PROMPT: Using the entries that follow, state how many lines contain the word "form". The response is that number and nothing more.
■ ■ ■ ■ ■ ■ ■
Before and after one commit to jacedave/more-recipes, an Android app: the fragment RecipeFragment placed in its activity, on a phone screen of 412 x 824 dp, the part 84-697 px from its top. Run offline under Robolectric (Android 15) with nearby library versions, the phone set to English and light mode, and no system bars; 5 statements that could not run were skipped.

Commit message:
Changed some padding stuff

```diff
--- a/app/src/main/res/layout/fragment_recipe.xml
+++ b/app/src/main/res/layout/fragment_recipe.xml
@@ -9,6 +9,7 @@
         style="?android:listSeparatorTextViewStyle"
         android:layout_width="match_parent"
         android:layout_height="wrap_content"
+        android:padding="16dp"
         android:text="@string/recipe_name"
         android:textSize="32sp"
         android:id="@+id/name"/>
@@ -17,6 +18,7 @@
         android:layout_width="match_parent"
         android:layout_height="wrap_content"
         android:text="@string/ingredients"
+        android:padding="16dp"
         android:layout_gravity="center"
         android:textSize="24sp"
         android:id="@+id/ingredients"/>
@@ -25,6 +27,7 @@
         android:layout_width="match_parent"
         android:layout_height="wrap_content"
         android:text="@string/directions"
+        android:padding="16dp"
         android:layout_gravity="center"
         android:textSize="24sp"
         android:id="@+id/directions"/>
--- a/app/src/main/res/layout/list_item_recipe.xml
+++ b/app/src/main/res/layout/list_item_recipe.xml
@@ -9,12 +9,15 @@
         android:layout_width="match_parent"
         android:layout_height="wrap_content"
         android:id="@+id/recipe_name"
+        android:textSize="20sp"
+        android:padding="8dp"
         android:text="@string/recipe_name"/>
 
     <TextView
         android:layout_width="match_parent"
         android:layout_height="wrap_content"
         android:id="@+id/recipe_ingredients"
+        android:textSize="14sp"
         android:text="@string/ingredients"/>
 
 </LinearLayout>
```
■ ■ ■ ■ ■ ■ ■
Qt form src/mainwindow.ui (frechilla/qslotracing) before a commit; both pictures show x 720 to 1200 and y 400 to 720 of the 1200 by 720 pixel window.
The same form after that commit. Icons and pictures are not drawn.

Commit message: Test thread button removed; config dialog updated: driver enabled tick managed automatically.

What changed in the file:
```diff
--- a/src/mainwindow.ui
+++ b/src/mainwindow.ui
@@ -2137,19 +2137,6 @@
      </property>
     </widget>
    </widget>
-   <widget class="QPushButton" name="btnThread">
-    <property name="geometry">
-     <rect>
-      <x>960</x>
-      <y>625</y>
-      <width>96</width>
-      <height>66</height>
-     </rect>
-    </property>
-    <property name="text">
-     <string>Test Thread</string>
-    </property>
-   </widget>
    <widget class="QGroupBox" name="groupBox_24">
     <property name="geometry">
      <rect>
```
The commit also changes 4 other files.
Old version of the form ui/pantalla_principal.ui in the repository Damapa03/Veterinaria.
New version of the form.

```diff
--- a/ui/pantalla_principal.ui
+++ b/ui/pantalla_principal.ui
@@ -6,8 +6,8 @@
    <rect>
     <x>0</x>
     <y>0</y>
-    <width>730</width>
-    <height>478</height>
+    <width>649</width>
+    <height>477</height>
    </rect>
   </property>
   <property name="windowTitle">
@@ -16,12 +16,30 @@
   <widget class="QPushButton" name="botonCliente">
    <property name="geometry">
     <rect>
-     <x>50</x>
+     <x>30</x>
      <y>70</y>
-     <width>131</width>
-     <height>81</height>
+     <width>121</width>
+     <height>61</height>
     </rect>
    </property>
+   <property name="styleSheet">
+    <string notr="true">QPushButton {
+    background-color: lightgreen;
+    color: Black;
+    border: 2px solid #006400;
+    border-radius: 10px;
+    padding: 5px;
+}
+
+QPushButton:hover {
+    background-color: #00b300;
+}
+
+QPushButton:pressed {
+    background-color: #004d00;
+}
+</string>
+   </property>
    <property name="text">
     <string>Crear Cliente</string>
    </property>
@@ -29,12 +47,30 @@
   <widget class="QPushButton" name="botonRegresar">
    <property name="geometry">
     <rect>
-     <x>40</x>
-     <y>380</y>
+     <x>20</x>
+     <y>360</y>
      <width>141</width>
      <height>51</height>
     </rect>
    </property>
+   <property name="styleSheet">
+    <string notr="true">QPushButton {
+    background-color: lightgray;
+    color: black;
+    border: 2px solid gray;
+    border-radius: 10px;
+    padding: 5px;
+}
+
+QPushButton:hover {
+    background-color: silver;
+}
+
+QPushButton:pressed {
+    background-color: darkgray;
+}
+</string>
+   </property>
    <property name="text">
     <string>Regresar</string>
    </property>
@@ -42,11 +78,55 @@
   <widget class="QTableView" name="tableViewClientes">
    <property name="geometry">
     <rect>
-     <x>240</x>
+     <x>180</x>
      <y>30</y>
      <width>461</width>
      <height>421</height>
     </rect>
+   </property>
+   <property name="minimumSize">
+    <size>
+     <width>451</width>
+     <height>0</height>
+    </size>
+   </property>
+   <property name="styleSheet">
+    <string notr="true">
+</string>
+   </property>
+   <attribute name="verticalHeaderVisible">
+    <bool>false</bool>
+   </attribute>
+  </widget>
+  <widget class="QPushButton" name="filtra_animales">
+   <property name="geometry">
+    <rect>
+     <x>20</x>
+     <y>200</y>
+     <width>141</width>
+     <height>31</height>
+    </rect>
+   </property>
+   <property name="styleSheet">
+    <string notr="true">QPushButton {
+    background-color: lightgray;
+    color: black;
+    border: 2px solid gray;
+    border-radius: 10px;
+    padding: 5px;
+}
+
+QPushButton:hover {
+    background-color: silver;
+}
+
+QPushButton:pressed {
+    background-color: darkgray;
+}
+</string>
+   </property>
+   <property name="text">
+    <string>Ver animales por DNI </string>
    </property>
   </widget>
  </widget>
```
■ ■ ■ ■ ■ ■ ■
EXERCISE ANSWER: 4